In the end, the NIH conducted a study that found little concern with soy and thyroid (see the abstract at the end of this article), but that if you have a thyroid condition, be sure that you have adequate iodine in your diet; that you choose only whole unprocessed soy foods, meaning traditional soy, like tofu, tempeh, miso, natural soy sauce, natto and edamame and that you limit your intake to a couple of servings per week.
I’m going away from research now to give you my humble opinion, based on years of experience and research and my understanding of Traditional Chinese Medicine. I think that organic, unprocessed soy products are safe for most people. For those with thyroid issues, I have seen people successfully bring soy back into their diets with sea vegetables or by simply taking a kelp supplement to ensure that they have adequate iodine levels in their bodies. In my view, organic traditional soy foods are invaluable to us in so many ways as sources of protein and other valuable nutrients.
I also believe that people over-eat soy and not only because it’s versatile and takes on any flavors a cook might desire. Soy foods are easy to cook, quick to cook and so I believe that people rely on them to create quick meals because they have so little time to spend in the kitchen.
I would advise that we use soy products a little more judiciously; a couple of servings a week of tofu, tempeh or edamame and that we rely on other sources of plant proteins to fill in the gaps. Beans cook relatively quickly and if your time is seriously short, you can always use canned, organic beans instead.
In the end, traditional soy products will remain valuable foods for us as long as we keep things in perspective and use them wisely in our cooking.
Soy foods are a traditional staple of Asian diets but because of their purported health benefits they have become popular in recent years among non-Asians, especially postmenopausal women. There are many bioactive soybean components that may contribute to the hypothesized health benefits of soy but most attention has focused on the isoflavones, which have both hormonal and nonhormonal properties. However, despite the possible benefits concerns have been expressed that soy may be contraindicated for some subsets of the population. One concern is that soy may adversely affect thyroid function and interfere with the absorption of synthetic thyroid hormone. Thus, the purpose of this review is to evaluate the relevant literature and provide the clinician guidance for advising their patients about the effects of soy on thyroid function.
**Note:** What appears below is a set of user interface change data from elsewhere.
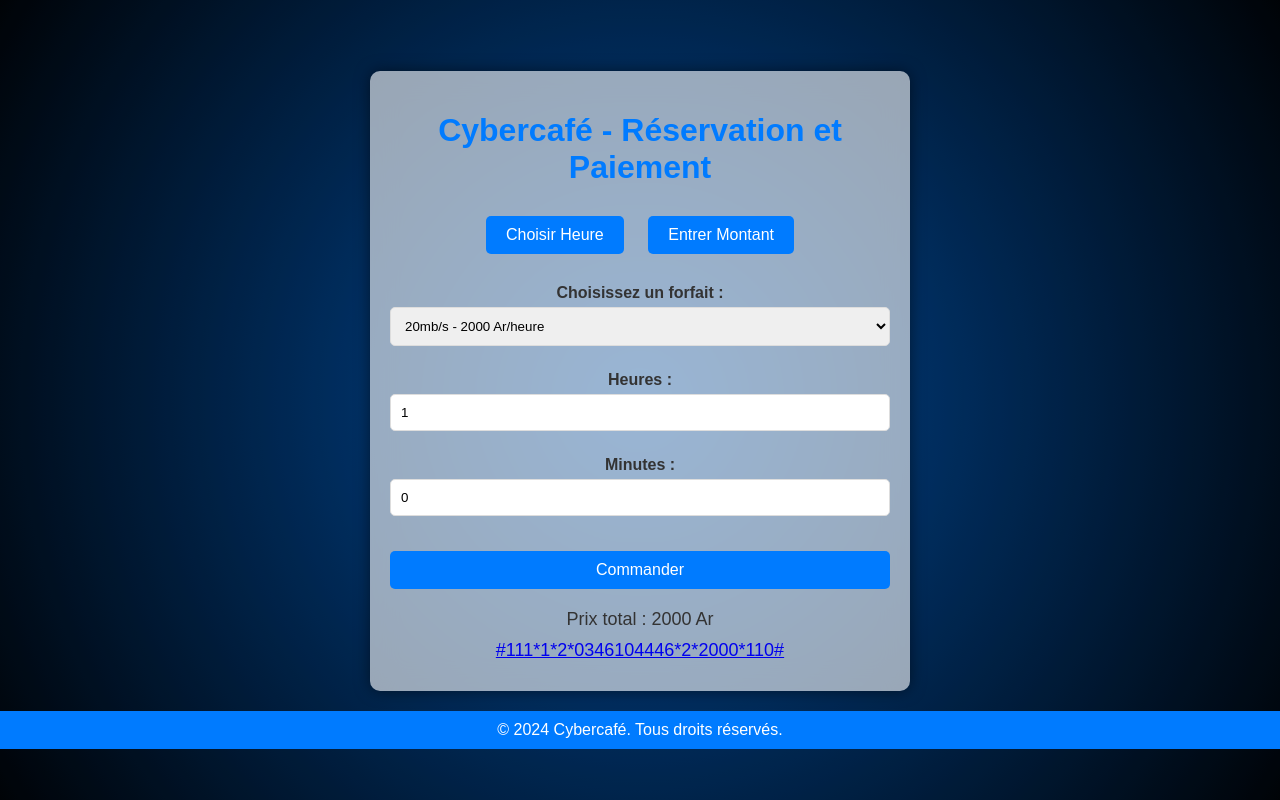
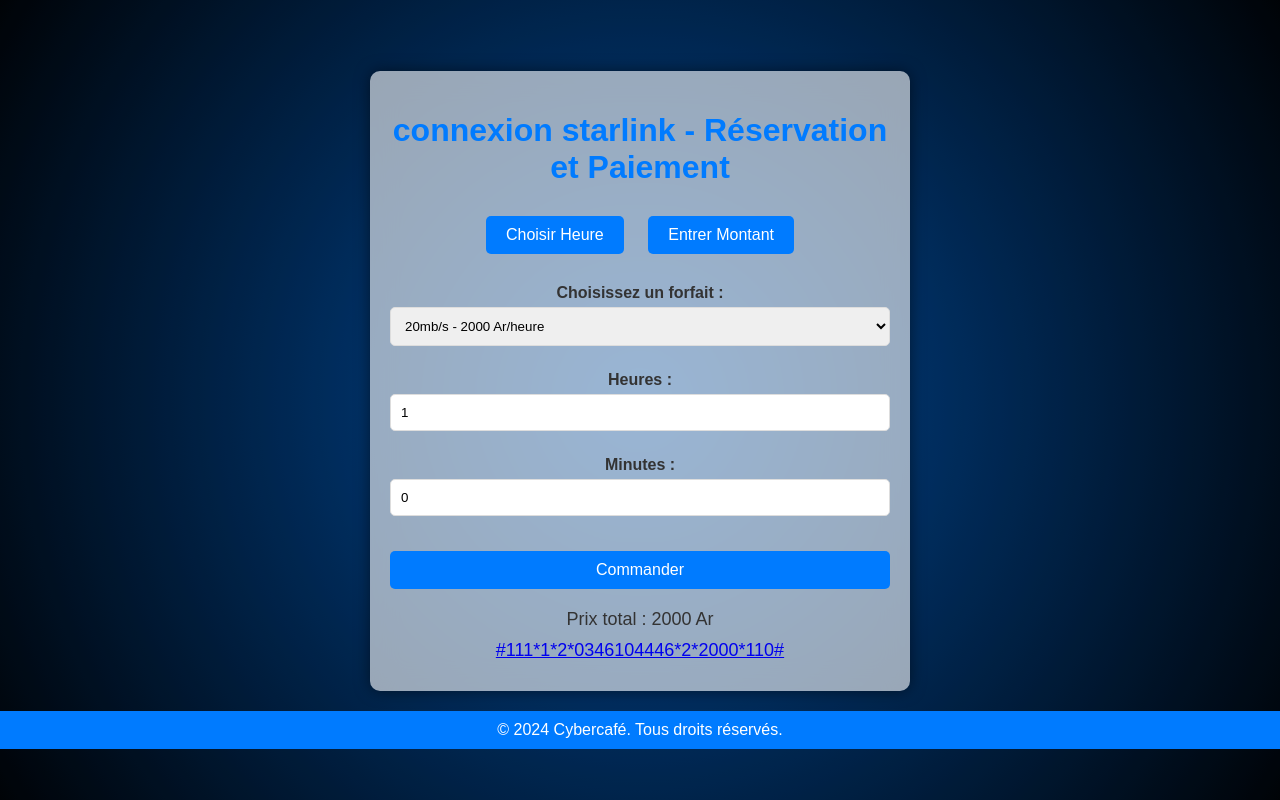
Before and after one commit to chrice999/cyber-tachi, a plain HTML site: page index.html in a window 1280 px wide. Drawn offline with Linux system fonts and the light colour scheme.

Commit message:
Update index.html

```diff
--- a/index.html
+++ b/index.html
@@ -169,7 +169,7 @@
 <body>
     <div class="background-animation"></div>
     <div class="container">
-        <h1>Cybercafé - Réservation et Paiement</h1>
+        <h1>connexion starlink - Réservation et Paiement</h1>
         <div class="mode-selection">
             <button onclick="toggleMode('heure')">Choisir Heure</button>
             <button onclick="toggleMode('montant')">Entrer Montant</button>
```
In total, 14 trials (thyroid function was not the primary health outcome in any trial) were identified in which the effects of soy foods or isoflavones on at least one measure of thyroid function was assessed in presumably healthy subjects; eight involved women only, four involved men, and two both men and women. With only one exception, either no effects or only very modest changes were noted in these trials. Thus, collectively the findings provide little evidence that in euthyroid, iodine-replete individuals, soy foods, or isoflavones adversely affect thyroid function. In contrast, some evidence suggests that soy foods, by inhibiting absorption, may increase the dose of thyroid hormone required by hypothyroid patients. However, hypothyroid adults need not avoid soy foods. In addition, there remains a theoretical concern based on in vitro and animal data that in individuals with compromised thyroid function and/or whose iodine intake is marginal soy foods may increase risk of developing clinical hypothyroidism. Therefore, it is important for soy food consumers to make sure their intake of iodine is adequate.
Read the whole study here: